Extract the full listing verbatim and drop any pictures from your copy.

Content starts

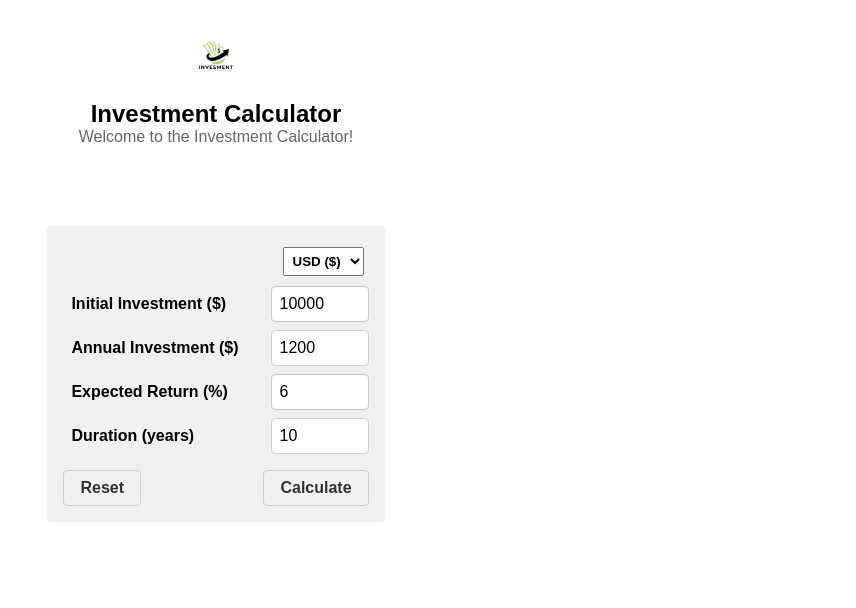
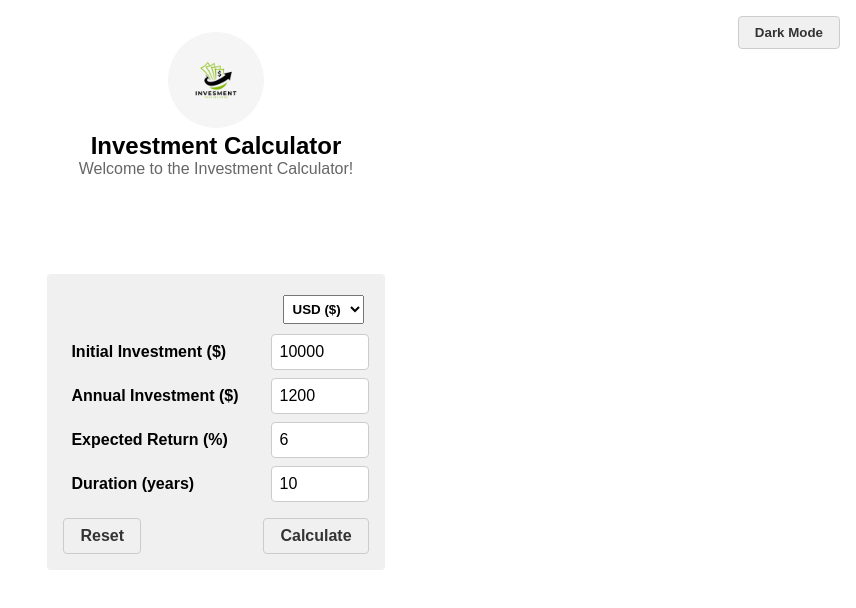
Before and after one commit to AbsoluteMassive/invest-calc-app, a React (Vite) app: page / in a window 1280 px wide. Shown: the top 608 px of the page, without its empty margins (424-1280 px from the left). Built offline with nearby package versions, Linux system fonts and the light colour scheme.

Commit message:
Implementeddark mode toggle

```diff
--- a/src/App.jsx
+++ b/src/App.jsx
@@ -4,7 +4,20 @@ import UserInput from "./componets/UserInput";
 import Output from "./componets/Output";
 import { calculateInvestmentResults } from "./util/inv";
 import { useState } from "react";
+import { useEffect } from "react";
 function App() {
+  const [darkMode, setDarkMode] = useState(() => {
+    return localStorage.getItem("darkMode") === "true";
+  });
+
+  useEffect(() => {
+    document.documentElement.classList.toggle("dark-mode", darkMode);
+    localStorage.setItem("darkMode", darkMode);
+  }, [darkMode]);
+
+  const toggleDarkMode = () => {
+    setDarkMode((prev) => !prev);
+  };
   const [userInput, setUserInput] = useState({
     initialInvestment: 10000,
     annualInvestment: 1200,
@@ -13,21 +26,33 @@ function App() {
   });
   const [resultData, setResultData] = useState([]);
   const [error, setError] = useState(null);
+
   const [currency, setCurrency] = useState("USD");
   const [submittedCurrency, setSubmittedCurrency] = useState("USD");
 
   const handleSubmit = (e) => {
     e.preventDefault();
-    if (
-      +userInput.initialInvestment <= 0 ||
-      +userInput.annualInvestment <= 0 ||
-      +userInput.expectedReturn <= 0 ||
-      +userInput.duration <= 0
-    ) {
-      setError("Please enter valid positive values for all fields.");
+    const initial = +userInput.initialInvestment;
+    const annual = +userInput.annualInvestment;
+    const expectedReturn = +userInput.expectedReturn;
+    const duration = +userInput.duration;
+
+    if (initial < 0 || annual < 0 || expectedReturn < 0 || duration < 0) {
+      setError("Values cannot be negative.");
       return;
     }
-    if (+userInput.duration > 100) {
+
+    if (initial === 0 && annual === 0) {
+      setError("Enter an initial investment or an annual investment.");
+      return;
+    }
+
+    if (expectedReturn <= 0 || duration <= 0) {
+      setError("Expected return and duration must be greater than 0.");
+      return;
+    }
+
+    if (duration > 100) {
       setError("Duration should not exceed 100 years.");
       return;
     }
@@ -77,6 +102,9 @@ function App() {
   };
   return (
     <div>
+      <button id="dark-mode-toggle" onClick={toggleDarkMode}>
+        {darkMode === true ? "Light Mode" : "Dark Mode"}
+      </button>
       <Header
         logoSrc={logo}
         title="Investment Calculator"
@@ -93,8 +121,9 @@ function App() {
           onReset={handleReset}
           currency={currency}
           setCurrency={setCurrency}
+          error={error}
         />
-        {error && <p style={{ color: "red" }}>{error}</p>}
+
         {resultData.length > 0 && (
           <Output resultData={resultData} currency={submittedCurrency} />
         )}
--- a/src/componets/UserInput.jsx
+++ b/src/componets/UserInput.jsx
@@ -5,6 +5,7 @@ const UserInput = ({
   onReset,
   currency,
   setCurrency,
+  error,
 }) => {
   const currencySymbols = {
     USD: "$",
@@ -34,6 +35,7 @@ const UserInput = ({
             Initial Investment ({currencySymbols[currency]})
           </label>
           <input
+            onWheel={(e) => e.currentTarget.blur()}
             type="number"
             id="initialInvestment"
             value={userInput.initialInvestment}
@@ -45,6 +47,7 @@ const UserInput = ({
             Annual Investment ({currencySymbols[currency]})
           </label>
           <input
+            onWheel={(e) => e.currentTarget.blur()}
             type="number"
             id="annualInvestment"
             value={userInput.annualInvestment}
@@ -54,6 +57,7 @@ const UserInput = ({
         <div className="input-group">
           <label htmlFor="expectedReturn">Expected Return (%)</label>
           <input
+            onWheel={(e) => e.currentTarget.blur()}
             type="number"
             id="expectedReturn"
             value={userInput.expectedReturn}
@@ -63,12 +67,14 @@ const UserInput = ({
         <div className="input-group">
           <label htmlFor="duration">Duration (years)</label>
           <input
+            onWheel={(e) => e.currentTarget.blur()}
             type="number"
             id="duration"
             value={userInput.duration}
             onChange={(e) => handleChange("duration", e.target.value)}
           />
         </div>
+        {error && <p className="error-message">{error}</p>}
         <div className="btn-group">
           <button className="btn" type="button" onClick={onReset}>
             Reset
--- a/src/index.css
+++ b/src/index.css
@@ -5,6 +5,7 @@ body {
   margin: 0;
   min-height: 100vh;
 }
+
 main {
   flex: 1;
   display: flex;
@@ -16,14 +17,15 @@ main {
 /* Header Section */
 #header {
   text-align: center;
-  margin: 1rem auto;
+  margin: 2rem auto;
 }
 
 #header img {
-  width: 5rem;
-  height: 5rem;
+  width: 6rem;
+  height: 6rem;
   object-fit: contain;
-  background-color: transparent;
+  background-color: #f5f5f5;
+  border-radius: 50%;
 }
 
 #header h1 {
@@ -85,9 +87,7 @@ main {
   color: #333;
   font-size: 1rem;
   cursor: pointer;
-  transition:
-    background-color 0.3s ease,
-    transform 0.1s ease;
+  transition: transform 0.1s ease;
 }
 .btn:hover {
   background-color: #e0e0e0;
@@ -140,3 +140,78 @@ tr:nth-child(even) {
   font-weight: bold;
   outline: 2px solid #10c352;
 }
+.error-message {
+  color: #b90b0b;
+  font-weight: 500;
+  text-align: center;
+  width: 100%;
+}
+/*dark mode*/
+#dark-mode-toggle {
+  position: fixed;
+  top: 1rem;
+  right: 1rem;
+  padding: 0.5rem 1rem;
+  font-weight: bold;
+  border: 1px solid #ccc;
+  border-radius: 4px;
+  background-color: #f0f0f0;
+  color: #333;
+  cursor: pointer;
+  z-index: 1000;
+  transition: transform 0.1s ease;
+}
+#dark-mode-toggle:hover {
+  background-color: #e0e0e0;
+  transform: scale(1.05);
+}
+#dark-mode-toggle:active {
+  transform: scale(0.95);
+}
+.dark-mode #dark-mode-toggle {
+  background-color: #27272a;
+  color: #f4f4f5;
+  border: 1px solid #52525b;
+}
+.dark-mode #dark-mode-toggle:hover {
+  background-color: #3f3f46;
+}
+.dark-mode select {
+  background-color: #1f1f1f;
+  color: #e5e7eb;
+  border: 1px solid #3f3f3f;
+}
+.dark-mode {
+  background-color: #121212;
+  color: #e5e7eb;
+}
+.dark-mode #user-input {
+  background-color: #1f1f1f;
+  border: 1px solid #3f3f3f;
+}
+.dark-mode .input-group input {
+  background-color: #27272a;
+  color: #f4f4f3;
+  border: 1px solid #52525b;
+}
+.dark-mode .btn {
+  background-color: #27272a;
+  color: #f4f4f5;
+  border: 1px solid #52525b;
+}
+.dark-mode .btn:hover {
+  background-color: #3f3f46;
+}
+.dark-mode th {
+  background-color: #27272a;
+  color: #f4f4f5;
+}
+.dark-mode tr:nth-child(even) {
+  background-color: #1f1f1f;
+}
+.dark-mode td {
+  color: #e5e7eb;
+}
+.dark-mode #header p {
+  color: #f4f4f57c;
+}
```
Also changed, not shown: src/assets/investLogo.png.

Content ends

REPLY
Before and after one commit to AbsoluteMassive/invest-calc-app, a React (Vite) app: page / in a window 1280 px wide. Shown: the top 608 px of the page, without its empty margins (424-1280 px from the left). Built offline with nearby package versions, Linux system fonts and the light colour scheme.

Commit message:
Implementeddark mode toggle

```diff
--- a/src/App.jsx
+++ b/src/App.jsx
@@ -4,7 +4,20 @@ import UserInput from "./componets/UserInput";
 import Output from "./componets/Output";
 import { calculateInvestmentResults } from "./util/inv";
 import { useState } from "react";
+import { useEffect } from "react";
 function App() {
+  const [darkMode, setDarkMode] = useState(() => {
+    return localStorage.getItem("darkMode") === "true";
+  });
+
+  useEffect(() => {
+    document.documentElement.classList.toggle("dark-mode", darkMode);
+    localStorage.setItem("darkMode", darkMode);
+  }, [darkMode]);
+
+  const toggleDarkMode = () => {
+    setDarkMode((prev) => !prev);
+  };
   const [userInput, setUserInput] = useState({
     initialInvestment: 10000,
     annualInvestment: 1200,
@@ -13,21 +26,33 @@ function App() {
   });
   const [resultData, setResultData] = useState([]);
   const [error, setError] = useState(null);
+
   const [currency, setCurrency] = useState("USD");
   const [submittedCurrency, setSubmittedCurrency] = useState("USD");
 
   const handleSubmit = (e) => {
     e.preventDefault();
-    if (
-      +userInput.initialInvestment <= 0 ||
-      +userInput.annualInvestment <= 0 ||
-      +userInput.expectedReturn <= 0 ||
-      +userInput.duration <= 0
-    ) {
-      setError("Please enter valid positive values for all fields.");
+    const initial = +userInput.initialInvestment;
+    const annual = +userInput.annualInvestment;
+    const expectedReturn = +userInput.expectedReturn;
+    const duration = +userInput.duration;
+
+    if (initial < 0 || annual < 0 || expectedReturn < 0 || duration < 0) {
+      setError("Values cannot be negative.");
       return;
     }
-    if (+userInput.duration > 100) {
+
+    if (initial === 0 && annual === 0) {
+      setError("Enter an initial investment or an annual investment.");
+      return;
+    }
+
+    if (expectedReturn <= 0 || duration <= 0) {
+      setError("Expected return and duration must be greater than 0.");
+      return;
+    }
+
+    if (duration > 100) {
       setError("Duration should not exceed 100 years.");
       return;
     }
@@ -77,6 +102,9 @@ function App() {
   };
   return (
     <div>
+      <button id="dark-mode-toggle" onClick={toggleDarkMode}>
+        {darkMode === true ? "Light Mode" : "Dark Mode"}
+      </button>
       <Header
         logoSrc={logo}
         title="Investment Calculator"
@@ -93,8 +121,9 @@ function App() {
           onReset={handleReset}
           currency={currency}
           setCurrency={setCurrency}
+          error={error}
         />
-        {error && <p style={{ color: "red" }}>{error}</p>}
+
         {resultData.length > 0 && (
           <Output resultData={resultData} currency={submittedCurrency} />
         )}
--- a/src/componets/UserInput.jsx
+++ b/src/componets/UserInput.jsx
@@ -5,6 +5,7 @@ const UserInput = ({
   onReset,
   currency,
   setCurrency,
+  error,
 }) => {
   const currencySymbols = {
     USD: "$",
@@ -34,6 +35,7 @@ const UserInput = ({
             Initial Investment ({currencySymbols[currency]})
           </label>
           <input
+            onWheel={(e) => e.currentTarget.blur()}
             type="number"
             id="initialInvestment"
             value={userInput.initialInvestment}
@@ -45,6 +47,7 @@ const UserInput = ({
             Annual Investment ({currencySymbols[currency]})
           </label>
           <input
+            onWheel={(e) => e.currentTarget.blur()}
             type="number"
             id="annualInvestment"
             value={userInput.annualInvestment}
@@ -54,6 +57,7 @@ const UserInput = ({
         <div className="input-group">
           <label htmlFor="expectedReturn">Expected Return (%)</label>
           <input
+            onWheel={(e) => e.currentTarget.blur()}
             type="number"
             id="expectedReturn"
             value={userInput.expectedReturn}
@@ -63,12 +67,14 @@ const UserInput = ({
         <div className="input-group">
           <label htmlFor="duration">Duration (years)</label>
           <input
+            onWheel={(e) => e.currentTarget.blur()}
             type="number"
             id="duration"
             value={userInput.duration}
             onChange={(e) => handleChange("duration", e.target.value)}
           />
         </div>
+        {error && <p className="error-message">{error}</p>}
         <div className="btn-group">
           <button className="btn" type="button" onClick={onReset}>
             Reset
--- a/src/index.css
+++ b/src/index.css
@@ -5,6 +5,7 @@ body {
   margin: 0;
   min-height: 100vh;
 }
+
 main {
   flex: 1;
   display: flex;
@@ -16,14 +17,15 @@ main {
 /* Header Section */
 #header {
   text-align: center;
-  margin: 1rem auto;
+  margin: 2rem auto;
 }
 
 #header img {
-  width: 5rem;
-  height: 5rem;
+  width: 6rem;
+  height: 6rem;
   object-fit: contain;
-  background-color: transparent;
+  background-color: #f5f5f5;
+  border-radius: 50%;
 }
 
 #header h1 {
@@ -85,9 +87,7 @@ main {
   color: #333;
   font-size: 1rem;
   cursor: pointer;
-  transition:
-    background-color 0.3s ease,
-    transform 0.1s ease;
+  transition: transform 0.1s ease;
 }
 .btn:hover {
   background-color: #e0e0e0;
@@ -140,3 +140,78 @@ tr:nth-child(even) {
   font-weight: bold;
   outline: 2px solid #10c352;
 }
+.error-message {
+  color: #b90b0b;
+  font-weight: 500;
+  text-align: center;
+  width: 100%;
+}
+/*dark mode*/
+#dark-mode-toggle {
+  position: fixed;
+  top: 1rem;
+  right: 1rem;
+  padding: 0.5rem 1rem;
+  font-weight: bold;
+  border: 1px solid #ccc;
+  border-radius: 4px;
+  background-color: #f0f0f0;
+  color: #333;
+  cursor: pointer;
+  z-index: 1000;
+  transition: transform 0.1s ease;
+}
+#dark-mode-toggle:hover {
+  background-color: #e0e0e0;
+  transform: scale(1.05);
+}
+#dark-mode-toggle:active {
+  transform: scale(0.95);
+}
+.dark-mode #dark-mode-toggle {
+  background-color: #27272a;
+  color: #f4f4f5;
+  border: 1px solid #52525b;
+}
+.dark-mode #dark-mode-toggle:hover {
+  background-color: #3f3f46;
+}
+.dark-mode select {
+  background-color: #1f1f1f;
+  color: #e5e7eb;
+  border: 1px solid #3f3f3f;
+}
+.dark-mode {
+  background-color: #121212;
+  color: #e5e7eb;
+}
+.dark-mode #user-input {
+  background-color: #1f1f1f;
+  border: 1px solid #3f3f3f;
+}
+.dark-mode .input-group input {
+  background-color: #27272a;
+  color: #f4f4f3;
+  border: 1px solid #52525b;
+}
+.dark-mode .btn {
+  background-color: #27272a;
+  color: #f4f4f5;
+  border: 1px solid #52525b;
+}
+.dark-mode .btn:hover {
+  background-color: #3f3f46;
+}
+.dark-mode th {
+  background-color: #27272a;
+  color: #f4f4f5;
+}
+.dark-mode tr:nth-child(even) {
+  background-color: #1f1f1f;
+}
+.dark-mode td {
+  color: #e5e7eb;
+}
+.dark-mode #header p {
+  color: #f4f4f57c;
+}
```
Also changed, not shown: src/assets/investLogo.png.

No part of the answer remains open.